"Oh, I'll do that, never fear. I'll go this morning before I start back to New York;" and thus it was arranged.

"You said that you had something to tell me, Tom," remarked Sam, as the three were going downstairs to breakfast. "What was it?"

"Oh, it may not amount to much, Sam. I'll tell you about it as soon as we can get by ourselves," answered Tom.

The morning meal was quickly disposed of, and then Tom and Sam returned to Number 25, the former to repack his dress-suit case before leaving for the Sandersons' place and for New York.

"I don't exactly know how to get at this, Sam," began his brother, slowly, when the pair were in the bedroom and the door had been closed.

"It is about Grace and the Walthams."

"About Grace?" and Sam showed his increased interest. "What about her?"

"Well, as I mentioned last night, this Ada Waltham is very rich, and she has a brother, Chester, who is older than she is and much richer. In fact, I've heard it said that he is a young millionaire."

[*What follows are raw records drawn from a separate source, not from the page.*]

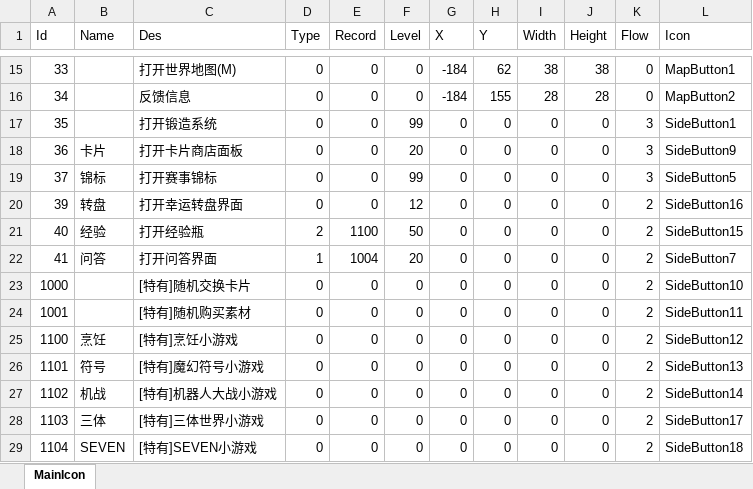
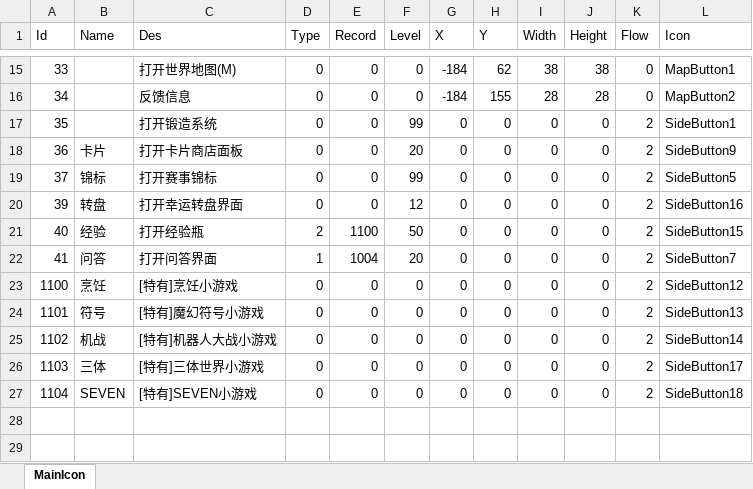
Before and after one commit to realeternia/TOMClassic, an Excel workbook: ConfigData/Xlsx/MainIcon.xlsx, sheet MainIcon, drawn as a sheet; only a part is shown, gaps mark what is left out; values as stored, in another font and other column widths than the file's, no borders; table styles not drawn; the diff names each change by its address in the sheet, - before the commit and + after, or states it on an @@ line.

Commit message:
remove the top icon flow

```diff
--- a/ConfigData/Xlsx/MainIcon.xlsx (sheet MainIcon)
+++ b/ConfigData/Xlsx/MainIcon.xlsx (sheet MainIcon)
-K17:K19 (Flow): 3
+K17:K19 (Flow): 2
-row 23: 1000 |  | [特有]随机交换卡片 | 0 | 0 | 0 | 0 | 0 | 0 | 0 | 2 | SideButton10
-row 24: 1001 |  | [特有]随机购买素材 | 0 | 0 | 0 | 0 | 0 | 0 | 0 | 2 | SideButton11
```
Also changed, not shown: 5 other files.
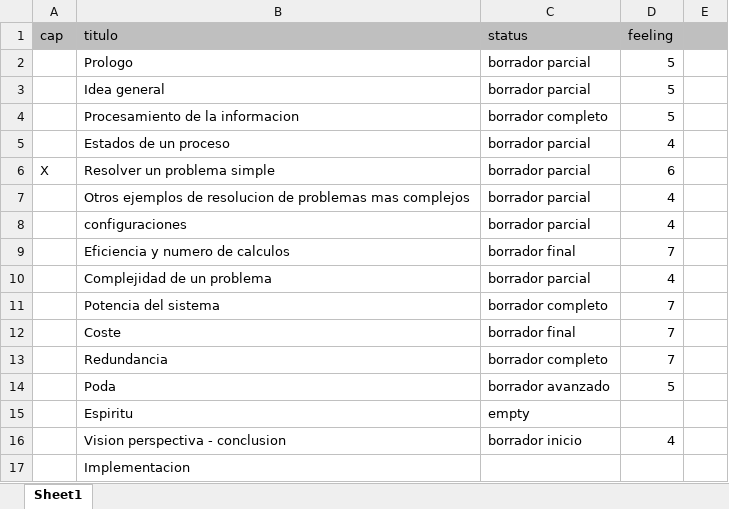
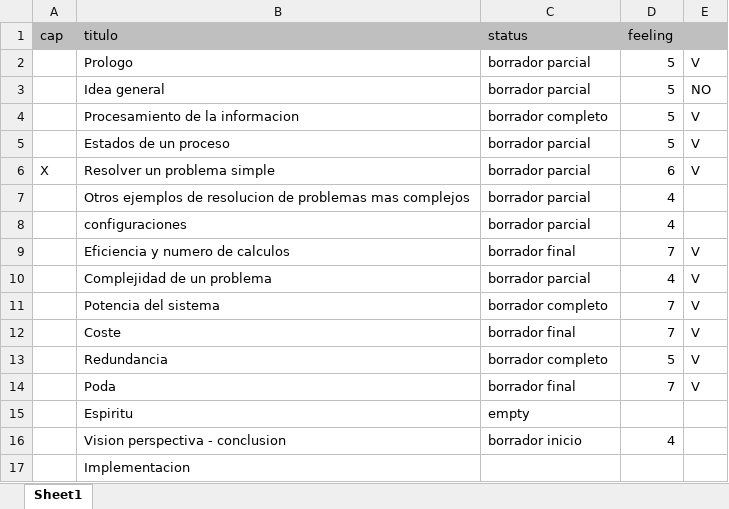
Before and after one commit to fabhrius/La-Cosa, an Excel workbook: status plan.xlsx, sheet Sheet1, drawn as a sheet; values as stored, in another font and other column widths than the file's, no borders; the diff names each change by its address in the sheet, - before the commit and + after, or states it on an @@ line.

```diff
--- a/status plan.xlsx (sheet Sheet1)
+++ b/status plan.xlsx (sheet Sheet1)
-E2: (empty)
+E2: V
-E3: (empty)
+E3: NO
-E4:E6: (empty)
+E4:E6: V
-D5 (feeling): 4
+D5 (feeling): 5
-E9:E14: (empty)
+E9:E14: V
-D13 (feeling): 7
+D13 (feeling): 5
-C14 (status): borrador avanzado
+C14 (status): borrador final
-D14 (feeling): 5
+D14 (feeling): 7
```
Also changed, not shown: 4 other files.
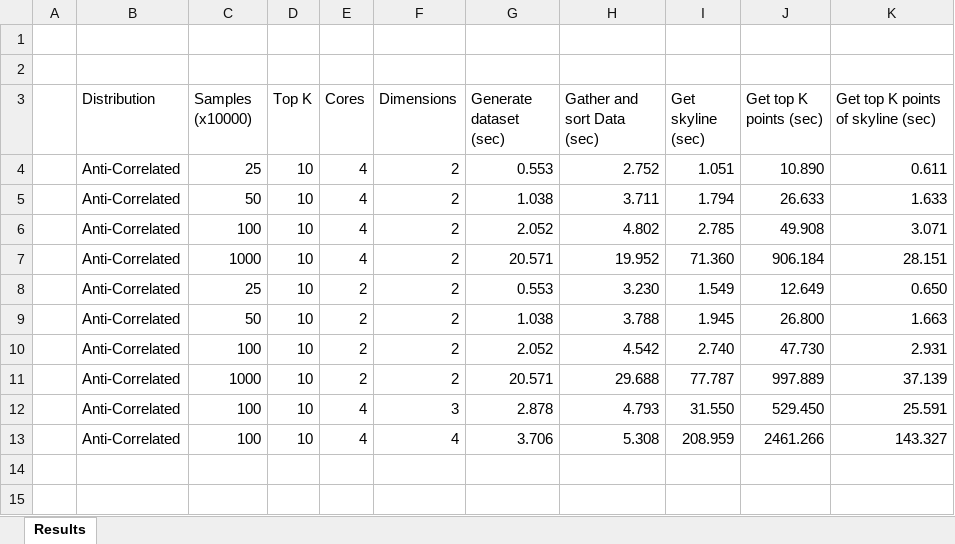
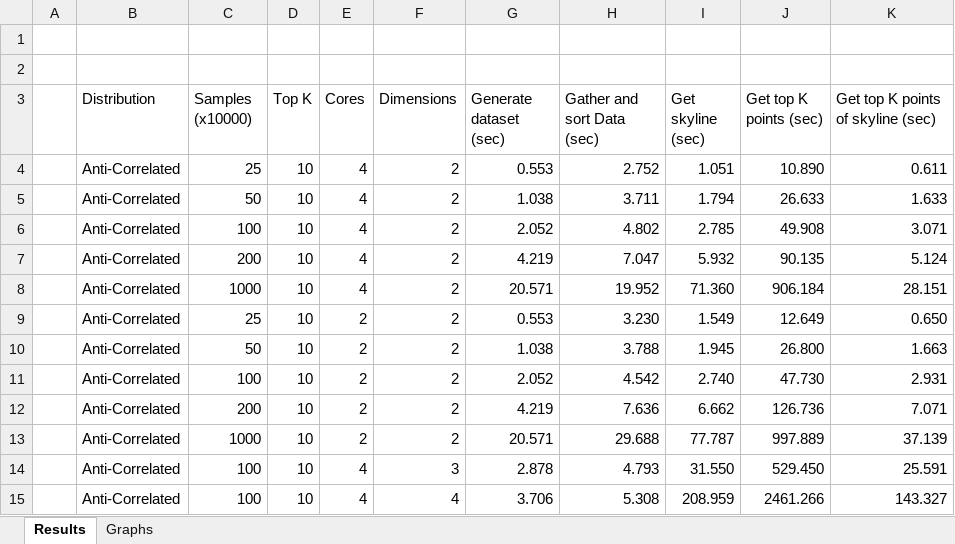
Before and after one commit to MnAppsNet/DominanceQueries, an Excel workbook: reports/results.xlsx, sheet Results, drawn as a sheet; values as stored, in another font and other column widths than the file's, no borders; the diff names each change by its address in the sheet, - before the commit and + after, or states it on an @@ line.

```diff
--- a/reports/results.xlsx (sheet Results)
+++ b/reports/results.xlsx (sheet Results)
+sheet tab: Graphs
+row 7:  | Anti-Correlated | 200 | 10 | 4 | 2 | 4.219 | 7.047 | 5.932 | 90.135 | 5.124
+row 12:  | Anti-Correlated | 200 | 10 | 2 | 2 | 4.219 | 7.636 | 6.662 | 126.736 | 7.071
```
Also changed, not shown: charts or pictures, 2 other files.
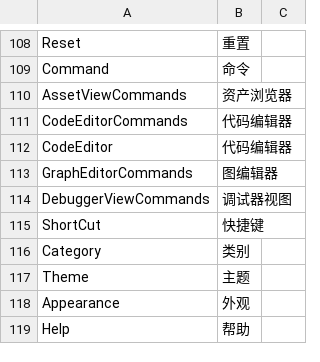
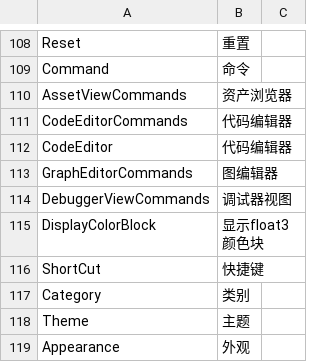
Before and after one commit to ShaderHelper/ShaderHelper, a CSV file: Resource/Localization/Chinese.csv, drawn as a sheet; only a part is shown, gaps mark what is left out; the shorter side is filled out with more unchanged rows; the diff names each change by its address in the sheet, - before the commit and + after, or states it on an @@ line.

```diff
--- a/Resource/Localization/Chinese.csv
+++ b/Resource/Localization/Chinese.csv
+row 115: DisplayColorBlock | 显示float3颜色块
```
Also changed, not shown: Resource/Localization/English.csv, 7 other files.
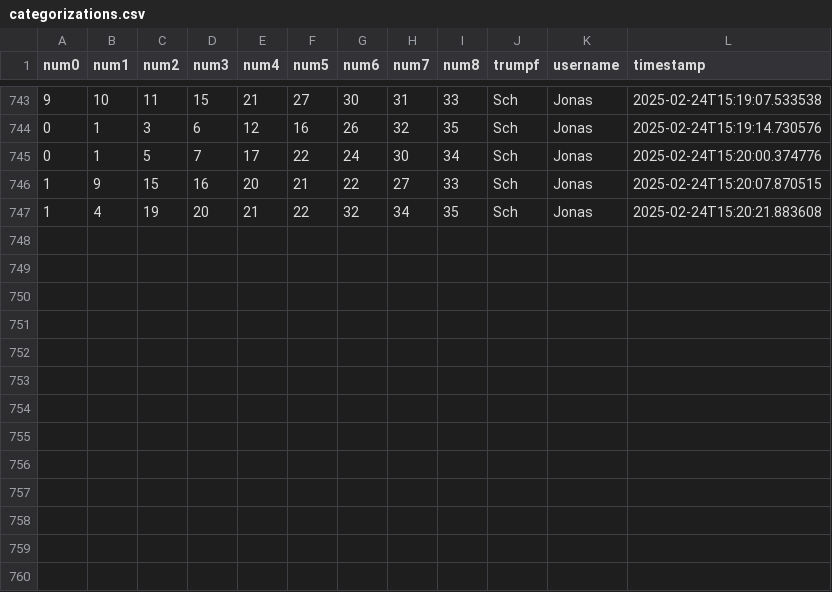
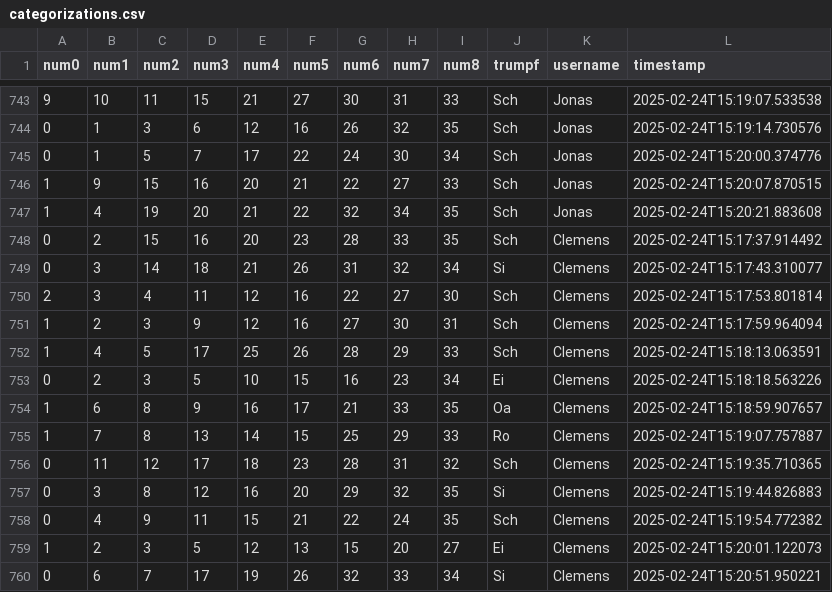
Before and after one commit to clemens-steinwendner/JassCategories, a CSV file: categorizations.csv, drawn as a sheet; only a part is shown, gaps mark what is left out.

Commit message:
Update categorizations - 13 new entries

```diff
--- a/categorizations.csv
+++ b/categorizations.csv
@@ -747 +747,14 @@ num0,num1,num2,num3,num4,num5,num6,num7,num8,trumpf,username,timestamp
 1,4,19,20,21,22,32,34,35,Sch,Jonas,2025-02-24T15:20:21.883608
+0,2,15,16,20,23,28,33,35,Sch,Clemens,2025-02-24T15:17:37.914492
+0,3,14,18,21,26,31,32,34,Si,Clemens,2025-02-24T15:17:43.310077
+2,3,4,11,12,16,22,27,30,Sch,Clemens,2025-02-24T15:17:53.801814
+1,2,3,9,12,16,27,30,31,Sch,Clemens,2025-02-24T15:17:59.964094
+1,4,5,17,25,26,28,29,33,Sch,Clemens,2025-02-24T15:18:13.063591
+0,2,3,5,10,15,16,23,34,Ei,Clemens,2025-02-24T15:18:18.563226
+1,6,8,9,16,17,21,33,35,Oa,Clemens,2025-02-24T15:18:59.907657
+1,7,8,13,14,15,25,29,33,Ro,Clemens,2025-02-24T15:19:07.757887
+0,11,12,17,18,23,28,31,32,Sch,Clemens,2025-02-24T15:19:35.710365
+0,3,8,12,16,20,29,32,35,Si,Clemens,2025-02-24T15:19:44.826883
+0,4,9,11,15,21,22,24,35,Sch,Clemens,2025-02-24T15:19:54.772382
+1,2,3,5,12,13,15,20,27,Ei,Clemens,2025-02-24T15:20:01.122073
+0,6,7,17,19,26,32,33,34,Si,Clemens,2025-02-24T15:20:51.950221
```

"Well?" queried Sam, as his brother paused.

"Oh, I really don't know how to get at this, Sam," burst out Tom, and his face showed his worry. "Maybe there is nothing in it at all; but just the same I thought I had better bring it to you at once. I knew you would rather have it come from me than from some outsider."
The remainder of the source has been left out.